The original render was a tad more saturated, I lowered the saturation by 10% in post, quite a substancial amount but yet still subtle to view. Realism is about meeting the viewers expectations. To do this effectively one must have some means of controling what those expectations are. I am of the opinion that at ths point we are dealing with believable margins of error rather than perfect solutions as such. For me both the sky and the vegetation saturation fall within the believable margin of error, if one was greatly more saturaed than the other than the realism could be lost. The original render for me was good, but this slightly less saturated version seemed closer to that sweet spot margin of error. The haze is greyish white, so the more haze I use the more desaturated my sky becomes. I can imagine a sky with some moisture could indeed look this way. Compared to my other renders, the saturations in this above image are much more real than in these scenes listed here; http://www.bryce5.com/details.php?image_id=3611&mode=search http://www.bryce5.com/details.php?image_id=3469&mode=search http://www.bryce5.com/details.php?image_id=3354&mode=search http://www.bryce5.com/details.php?image_id=3099&mode=search

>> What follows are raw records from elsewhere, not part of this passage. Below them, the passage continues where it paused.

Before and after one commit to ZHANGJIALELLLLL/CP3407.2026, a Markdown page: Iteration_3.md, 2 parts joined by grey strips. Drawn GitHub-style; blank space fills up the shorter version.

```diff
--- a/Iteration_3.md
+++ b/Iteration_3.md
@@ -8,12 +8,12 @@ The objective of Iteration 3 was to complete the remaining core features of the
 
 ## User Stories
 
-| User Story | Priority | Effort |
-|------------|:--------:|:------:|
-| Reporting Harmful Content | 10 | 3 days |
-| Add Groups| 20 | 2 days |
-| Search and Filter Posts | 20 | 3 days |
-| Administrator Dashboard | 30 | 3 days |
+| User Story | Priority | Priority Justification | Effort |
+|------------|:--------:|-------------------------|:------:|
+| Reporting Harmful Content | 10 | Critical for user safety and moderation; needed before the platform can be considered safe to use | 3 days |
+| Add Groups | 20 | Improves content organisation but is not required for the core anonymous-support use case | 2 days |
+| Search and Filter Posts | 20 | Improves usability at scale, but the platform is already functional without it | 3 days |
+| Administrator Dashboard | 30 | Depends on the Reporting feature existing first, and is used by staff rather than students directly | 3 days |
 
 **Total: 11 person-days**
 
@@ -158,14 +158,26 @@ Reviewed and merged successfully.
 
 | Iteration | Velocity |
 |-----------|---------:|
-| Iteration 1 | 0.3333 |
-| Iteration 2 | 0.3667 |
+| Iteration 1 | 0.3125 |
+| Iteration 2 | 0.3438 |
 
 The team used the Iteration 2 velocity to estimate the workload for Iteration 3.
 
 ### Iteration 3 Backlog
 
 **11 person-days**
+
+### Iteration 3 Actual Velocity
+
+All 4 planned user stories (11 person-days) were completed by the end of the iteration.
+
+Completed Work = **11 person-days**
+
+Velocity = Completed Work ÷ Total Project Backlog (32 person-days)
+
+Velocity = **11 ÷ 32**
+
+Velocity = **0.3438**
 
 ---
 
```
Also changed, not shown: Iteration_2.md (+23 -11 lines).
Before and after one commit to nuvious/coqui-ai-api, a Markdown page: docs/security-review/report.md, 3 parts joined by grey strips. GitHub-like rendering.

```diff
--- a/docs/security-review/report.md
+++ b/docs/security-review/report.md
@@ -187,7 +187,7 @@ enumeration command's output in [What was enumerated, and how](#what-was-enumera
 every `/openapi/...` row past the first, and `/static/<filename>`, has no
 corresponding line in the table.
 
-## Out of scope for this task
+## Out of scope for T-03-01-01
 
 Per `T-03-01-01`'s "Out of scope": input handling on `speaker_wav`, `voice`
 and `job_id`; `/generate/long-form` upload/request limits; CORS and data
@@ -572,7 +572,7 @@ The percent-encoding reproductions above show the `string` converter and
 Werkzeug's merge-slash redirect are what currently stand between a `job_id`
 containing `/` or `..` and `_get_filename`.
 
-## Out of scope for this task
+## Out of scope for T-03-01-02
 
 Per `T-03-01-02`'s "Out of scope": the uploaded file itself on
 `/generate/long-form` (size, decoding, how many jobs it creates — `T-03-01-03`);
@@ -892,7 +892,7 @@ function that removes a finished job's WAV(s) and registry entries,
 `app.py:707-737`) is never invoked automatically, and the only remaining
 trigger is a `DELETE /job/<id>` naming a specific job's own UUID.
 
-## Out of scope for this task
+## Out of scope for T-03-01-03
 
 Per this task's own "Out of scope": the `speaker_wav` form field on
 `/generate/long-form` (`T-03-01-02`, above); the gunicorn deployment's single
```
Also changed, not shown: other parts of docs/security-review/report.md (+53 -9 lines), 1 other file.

I find that even my most realistic to date as Summer Foliage is far too color saturated and far too blueshifted to look real. Spring foliage is properly yellow shifted, but still too high in leaf saturation and too low in bark saturation to look real. Both of those scenes are lacking ground level grass and other complexities to look real. Whisers in the Woods looks like plastic because the Upward Light aspect of my lighting rig is baking the leaves to look almost like ambient glow, which as I have often said ambient glow is evil and very unreal. Richter wisely suggested that I begin to limit the number of species I cram into a single frame, very wise indeed, thanks Richter!!!
Since human vision is very precise in the green ranges, vegetation is especially challenging. I find that when realism is concerned it is better to err on the side of too little saturation rather than too much. Different types of cameras see color differently. The eye finds unlimited colors. Film finds alot more colors than video, where colors are often very saturated and simplified. Monitor contrast ratio has a big impact too I find now. I have two different 'puters here and on my crystal monitor the saturation seems more pronounced and pleasing compared to the earlier model monitor which has a lower contrast ratio and finds fewer colors leading to a more monochrome look to the scene. Jpeg compression also had a profound effect on this image. The number of unique colors was through the roof here, well over 2mb I had to compress the image nearly 20% to shrink the file enough to upload it here at only 750kb. For this reason some of the uniqueness of color is surely missing.
Materials on plants are foliage transparency naturally, are all procedural, not a single image texture anywhere. This saved on render time and memory resources allowing a few more plants to fill in the environment. Naturally, there are many plants that are behind the camera. In IBL situations those oxtra objects are necessary to occlude or hide the hdri intensity on all sides adding to the realism with their shadows. I find it is always obvious when a scene is not constructed to full 360 degrees.
Fun fun. Render times was about 3 days at full priority at IBl quality 128. I could have rendered the scene much faster at a lower ibl quality but I needed a high quality to fill in all those shaded areas realistically.